Influenza is caused by a virus which is contagious and affects the respiratory system. Severe symptoms and complications can lead to death.
One telltale sign of the flu is how quickly and how intense the symptoms present themselves. Within a matter of hours a person can have chills, become seriously fatigued with muscle aches, and develop a sore throat and runny nose. Some patients will suffer from a headache with diarrhea and/or vomiting.
According to the CDC over 230,000 patients have had the flu since October 2017 with over 85 pediatric deaths.
See your physician immediately if you think you or a loved one may have the flu. There are virus medications to relieve the symptoms and shorten the duration. If you must care for someone with the flu, here are some tips to prevent its spread.

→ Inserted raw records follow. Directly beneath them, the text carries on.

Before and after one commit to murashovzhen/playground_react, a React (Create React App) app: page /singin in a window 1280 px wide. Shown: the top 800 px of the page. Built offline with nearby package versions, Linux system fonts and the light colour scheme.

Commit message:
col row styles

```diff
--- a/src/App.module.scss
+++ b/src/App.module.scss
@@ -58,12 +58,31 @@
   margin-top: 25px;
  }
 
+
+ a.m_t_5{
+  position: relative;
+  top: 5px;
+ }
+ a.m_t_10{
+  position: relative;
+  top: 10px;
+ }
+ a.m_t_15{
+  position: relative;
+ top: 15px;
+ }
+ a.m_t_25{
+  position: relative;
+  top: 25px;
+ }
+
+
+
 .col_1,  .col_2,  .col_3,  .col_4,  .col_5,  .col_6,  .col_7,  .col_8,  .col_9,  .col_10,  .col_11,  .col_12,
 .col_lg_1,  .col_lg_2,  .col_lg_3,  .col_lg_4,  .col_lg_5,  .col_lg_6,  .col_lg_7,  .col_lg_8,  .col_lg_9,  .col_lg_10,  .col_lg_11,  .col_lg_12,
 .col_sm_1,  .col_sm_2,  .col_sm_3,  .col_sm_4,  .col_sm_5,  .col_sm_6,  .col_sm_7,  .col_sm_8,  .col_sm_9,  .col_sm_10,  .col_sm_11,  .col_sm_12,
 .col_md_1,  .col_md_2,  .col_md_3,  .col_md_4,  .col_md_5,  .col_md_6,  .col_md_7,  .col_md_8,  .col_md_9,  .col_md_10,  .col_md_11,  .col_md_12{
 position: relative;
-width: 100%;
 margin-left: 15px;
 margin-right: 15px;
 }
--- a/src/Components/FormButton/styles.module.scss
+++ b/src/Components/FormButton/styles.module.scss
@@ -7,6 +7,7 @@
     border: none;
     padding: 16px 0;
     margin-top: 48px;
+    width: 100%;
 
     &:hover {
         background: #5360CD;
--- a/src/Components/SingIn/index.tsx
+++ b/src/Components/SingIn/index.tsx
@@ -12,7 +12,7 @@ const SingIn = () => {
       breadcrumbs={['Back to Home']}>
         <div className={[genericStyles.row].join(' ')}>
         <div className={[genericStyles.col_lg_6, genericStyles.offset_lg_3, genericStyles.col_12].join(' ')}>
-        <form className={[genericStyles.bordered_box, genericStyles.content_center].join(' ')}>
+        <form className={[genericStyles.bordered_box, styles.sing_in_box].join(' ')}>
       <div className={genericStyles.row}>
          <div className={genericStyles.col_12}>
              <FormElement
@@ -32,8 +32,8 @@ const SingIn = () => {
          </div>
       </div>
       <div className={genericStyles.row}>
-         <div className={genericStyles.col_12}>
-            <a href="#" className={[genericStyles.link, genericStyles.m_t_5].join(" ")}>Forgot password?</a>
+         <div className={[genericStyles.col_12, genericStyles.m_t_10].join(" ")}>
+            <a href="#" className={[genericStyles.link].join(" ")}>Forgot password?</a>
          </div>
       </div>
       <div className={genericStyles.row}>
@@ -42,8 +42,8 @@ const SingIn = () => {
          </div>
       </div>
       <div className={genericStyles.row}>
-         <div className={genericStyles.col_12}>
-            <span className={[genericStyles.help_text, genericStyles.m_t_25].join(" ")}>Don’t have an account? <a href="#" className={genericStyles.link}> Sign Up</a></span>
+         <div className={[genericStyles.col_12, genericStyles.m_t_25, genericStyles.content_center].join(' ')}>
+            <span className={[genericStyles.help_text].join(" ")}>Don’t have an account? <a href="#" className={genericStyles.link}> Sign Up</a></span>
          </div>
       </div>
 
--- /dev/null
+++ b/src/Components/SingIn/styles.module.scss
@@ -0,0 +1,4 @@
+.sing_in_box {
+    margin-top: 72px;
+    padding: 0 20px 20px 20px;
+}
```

Both a cold and the flu are respiratory illnesses caused by a similar virus. The most evident difference is the severity of the symptoms and how quickly the symptoms appear. A cold will have milder symptoms than the flu, and it will usually arise over a period of days and not hours.
Sneezing, a stuffy nose, and a sore throat are the most obvious symptoms.
It is less common to have a fever and chills with a cold, and a headache is rare.
A sinus infection is an inflammation and infection of the sinus cavities usually caused by a cold or allergies.
It is characterized by pain and pressure around the eyes, cheeks, and forehead. Other distinct symptoms include a green or yellow mucus discharge, while with a cold or flu the mucus is clear. A bacterial sinus infection can last up to two weeks whereas a cold subsides in about 3-4 days.
There are a number of OTC medications to treat a sinus infections, but your physician can prescribe an antibiotic to destroy the bacteria. If not treated, sinusitis can lead to permanent damage to the sinuses.
Best Practices for Treating Ailments
Patients in the Scranton, PA area should be aware of the symptoms of these common illnesses, but especially know the warning signs of the flu. Contact Pediatrics of Northeastern Pennsylvania at (570) 346-1464 today for further information.
As for chicken soup? It can’t hurt.